I recently have been craving, and eating, Total Raisin Bran. It's so good with just a splash of half & half (not a fan of milk). But, it has more sugar in it than I should eat, just messes with me and I have to give it up. Always something, no?

Back to my Greek raspberry yogurt--100 calories.

Deanna @ The Unnatural Mother said...

It's an argument I have a lot - unfortunatly. I so understand this post, too well. The cloud will clear, I think you know that, and when it does, you'll kill it. Again. And you won't stop till you reach your goals. I often reach for what I believe you have said in the past "if you trip, you don't throw yourself down a flight of stairs", and I found that when I make a bad eating decision and what to continue the trend, I recite that and it helps. A LOT!

Christel said...

I mentioned this in one of my comments, but I too have an upper limit on my weight. It's not really formal, but once I am under a weight ending in zero I won't let the scale go back over that number. That means that once I fight my way to, say 149, I am watching things really close for at least a week to get a few more pounds under so that I NEVER see 150 again. I never really decided this, it's just sort of wound up that way.

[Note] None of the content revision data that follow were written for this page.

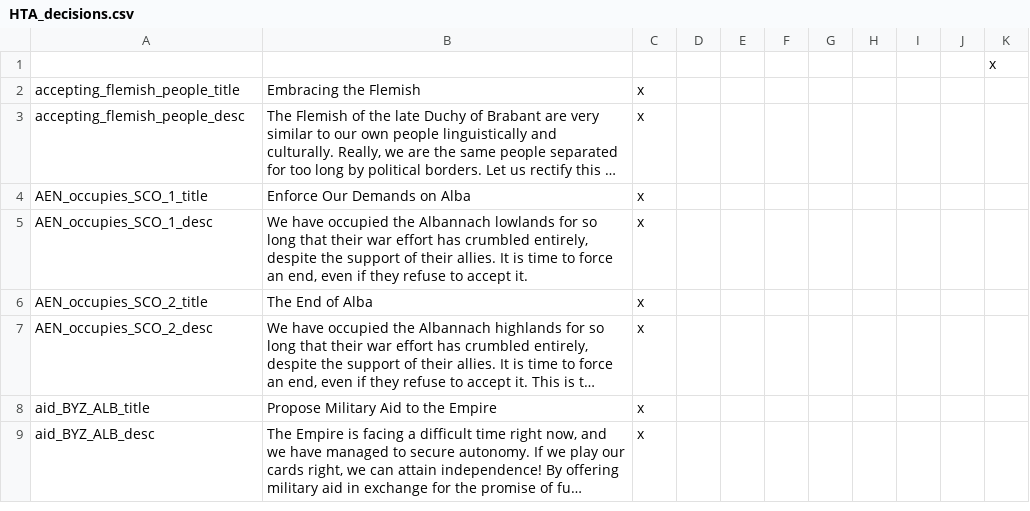
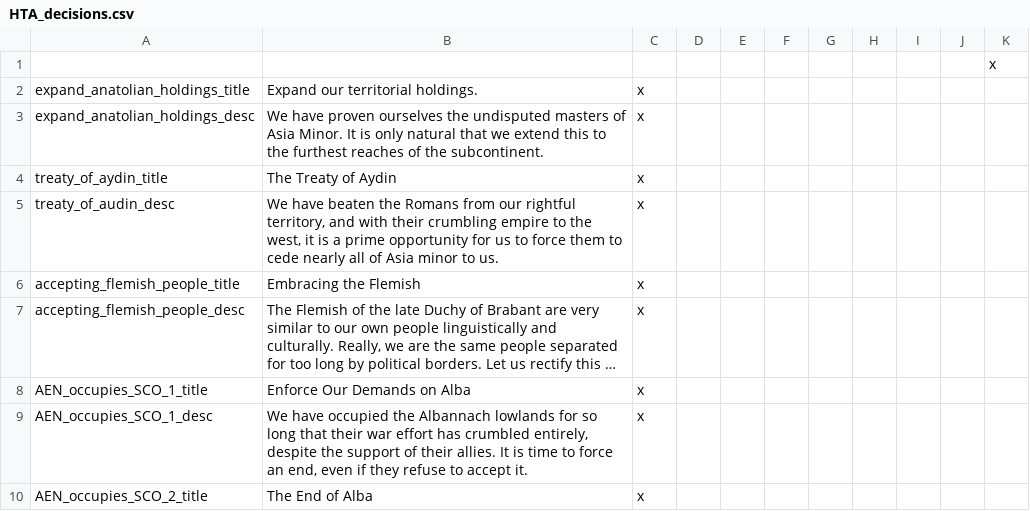
Before and after one commit to Savolainen5/The-Heirs-to-Aquitania, a CSV file: The Heirs to Aquitania/localisation/HTA_decisions.csv, drawn as a sheet; only a part is shown; the shorter side is filled out with more unchanged rows; long unchanged cells end in …; the diff names each change by its address in the sheet, - before the commit and + after, or states it on an @@ line.

```diff
--- a/The Heirs to Aquitania/localisation/HTA_decisions.csv
+++ b/The Heirs to Aquitania/localisation/HTA_decisions.csv
+row 2: expand_anatolian_holdings_title | Expand our territorial holdings. | x
+row 3: expand_anatolian_holdings_desc | We have proven ourselves the undisputed masters of Asia Minor. It is only natural that we extend this to the furthest reaches of the subcontinent. | x
+row 4: treaty_of_aydin_title | The Treaty of Aydin | x
+row 5: treaty_of_audin_desc | We have beaten the Romans from our rightful territory, and with their crumbling empire to the west, it is a prime opportunity for us to force them to cede nearly all of Asia minor to us. | x
```
Also changed, not shown: 3 other files.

There's something mental about it.

The bad thing about this is it can take a really long time to get to the next milestone as there's no real sense of urgency about it. I just bounce around a five or six pound radius until I finally decide to get serious about it again. The good thing is I can maintain my weight without constant vigilance. When I'm not actively trying to lose weight I am fairly relaxed in my eating, and I don't worry about it until my weight starts to creep up to 148 or 149.

When I AM trying to lose weight I don't like being more than 3 or 4 pounds over my most recent lowest weight. This includes weighing myself at the end of the day. 4 pounds is pushing it big time. That usually bothers me enough to buckle down. Usually.

Like most overweight people I have gained and lost weight many times over. The biggest thing that has been different about this time is that I always stopped weighing myself before. Once I stopped weighing myself the weight came right back on. Tighter clothes didn't bother me. I just stopped wearing them and bought larger sizes next time I went shopping.

Stephanie said...

Hi Lyn - thanks for stopping by my blog. Hey I think I noticed in the comments that you have, in fact, read the book by Dr. Kessler called "The End of Overeating." I am just finishing it and wow, I think it was an excellent book in many ways. I loved the exploitation of the food industry part (who KNEW?) but though his "food rehab" suggestions were extremely helpful. There really are ways to deal with the issue and one of your other commenters is absolutely right - it is no different than any other addiction such as alcohol or drugs. The problem, though, is that we cannot go "cold turkey" off of food! So we have to find a way to make peace. After reading your post, I just couldn't help but think of that book and how its advice might be helpful to you in your struggle. I know it's hard, girl. Hang in there.

Anonymous said...

When such arguments are overcoming me, I try to stop and pray for the strength to overcome them. Sometimes it helps, others it doesn't, mostly dependent upon the level of resolve in my prayer. (taking time to really focus and connect to God's power versus blurting out a quick "Help God.")

Caitlin said...

I know this argument well!

I handle it by telling myself no foods are off-limits. Of course I can have that donut. I can eat whatever I want! And then the question becomes about whether I really want it. It is freeing in a way to tell myself that nothing is off-limits. Because then I own all of my choices, and I force myself to think about what I will feel like if I make that choice, after I eat that donut. It becomes easier to make better choices for myself this way.

It's a long road, but I am making progress with this argument!